Data for review: Begin

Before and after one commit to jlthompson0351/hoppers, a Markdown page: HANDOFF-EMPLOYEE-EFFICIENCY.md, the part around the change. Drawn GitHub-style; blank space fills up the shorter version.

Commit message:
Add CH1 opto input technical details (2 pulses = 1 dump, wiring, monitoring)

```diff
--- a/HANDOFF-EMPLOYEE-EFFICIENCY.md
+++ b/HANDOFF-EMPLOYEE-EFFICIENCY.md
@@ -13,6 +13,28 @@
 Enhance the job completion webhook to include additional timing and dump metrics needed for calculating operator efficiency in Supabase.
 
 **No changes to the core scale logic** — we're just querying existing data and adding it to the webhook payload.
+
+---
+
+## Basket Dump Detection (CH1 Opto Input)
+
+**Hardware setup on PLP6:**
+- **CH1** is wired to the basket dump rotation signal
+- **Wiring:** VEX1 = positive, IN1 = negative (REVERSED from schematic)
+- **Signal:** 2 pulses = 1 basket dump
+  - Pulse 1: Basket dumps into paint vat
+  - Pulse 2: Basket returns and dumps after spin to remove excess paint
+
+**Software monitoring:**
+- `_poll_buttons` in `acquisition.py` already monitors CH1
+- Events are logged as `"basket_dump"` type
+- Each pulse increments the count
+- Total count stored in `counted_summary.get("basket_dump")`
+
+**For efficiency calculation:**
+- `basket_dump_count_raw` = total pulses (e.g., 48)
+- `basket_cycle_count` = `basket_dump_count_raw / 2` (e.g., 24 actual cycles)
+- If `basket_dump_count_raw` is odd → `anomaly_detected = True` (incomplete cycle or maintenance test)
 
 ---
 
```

Data for review: End
Data for review: Begin

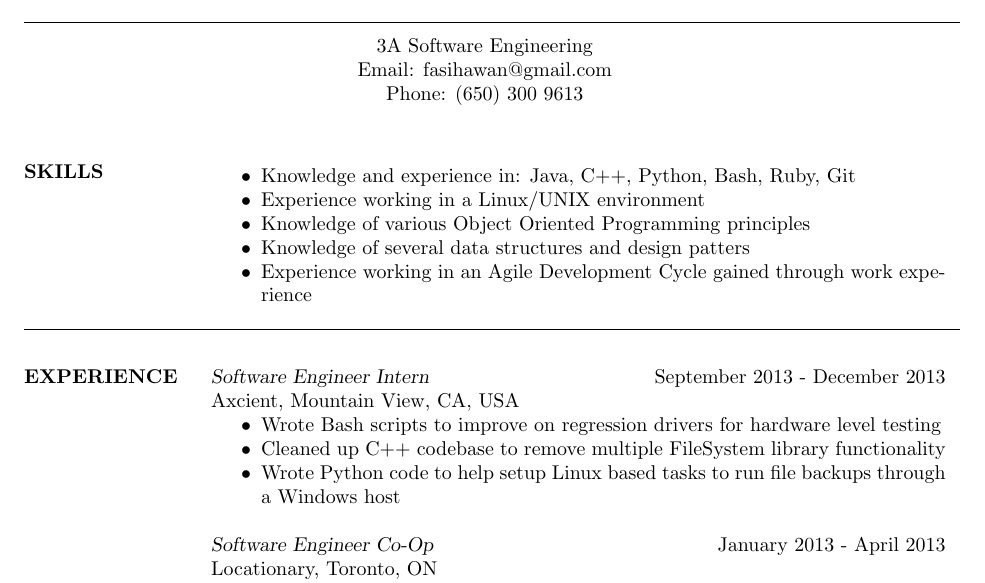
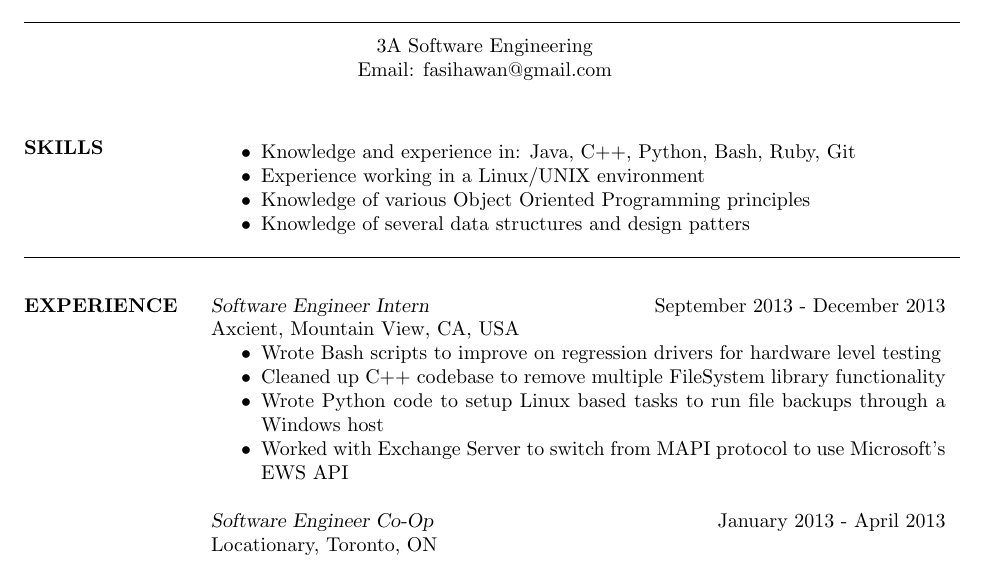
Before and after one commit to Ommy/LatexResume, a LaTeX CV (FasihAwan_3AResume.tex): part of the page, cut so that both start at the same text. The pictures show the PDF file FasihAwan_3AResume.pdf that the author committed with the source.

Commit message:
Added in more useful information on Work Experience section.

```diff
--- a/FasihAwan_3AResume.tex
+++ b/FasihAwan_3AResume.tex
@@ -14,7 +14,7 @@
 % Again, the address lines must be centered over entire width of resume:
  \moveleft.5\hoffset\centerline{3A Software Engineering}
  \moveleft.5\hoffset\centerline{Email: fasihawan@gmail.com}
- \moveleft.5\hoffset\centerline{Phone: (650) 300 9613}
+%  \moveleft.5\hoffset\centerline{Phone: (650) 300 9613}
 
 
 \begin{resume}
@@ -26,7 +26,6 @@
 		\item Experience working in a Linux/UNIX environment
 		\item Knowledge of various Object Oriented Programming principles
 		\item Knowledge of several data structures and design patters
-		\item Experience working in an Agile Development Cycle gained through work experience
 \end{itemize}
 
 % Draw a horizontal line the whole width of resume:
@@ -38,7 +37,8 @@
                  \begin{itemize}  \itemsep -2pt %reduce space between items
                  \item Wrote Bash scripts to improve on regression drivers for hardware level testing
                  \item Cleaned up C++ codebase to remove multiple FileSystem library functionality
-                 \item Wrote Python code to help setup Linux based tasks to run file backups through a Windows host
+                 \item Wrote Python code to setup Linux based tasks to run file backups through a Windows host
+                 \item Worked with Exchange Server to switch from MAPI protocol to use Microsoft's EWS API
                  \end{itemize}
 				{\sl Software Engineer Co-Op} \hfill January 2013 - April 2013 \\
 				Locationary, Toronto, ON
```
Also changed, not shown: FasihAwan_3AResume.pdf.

Data for review: End

Exercise details: Each line above that contains the word "centerline" must be copied.

Result of this task:
  \moveleft.5\hoffset\centerline{3A Software Engineering}
  \moveleft.5\hoffset\centerline{Email: fasihawan@gmail.com}
- \moveleft.5\hoffset\centerline{Phone: (650) 300 9613}
+%  \moveleft.5\hoffset\centerline{Phone: (650) 300 9613}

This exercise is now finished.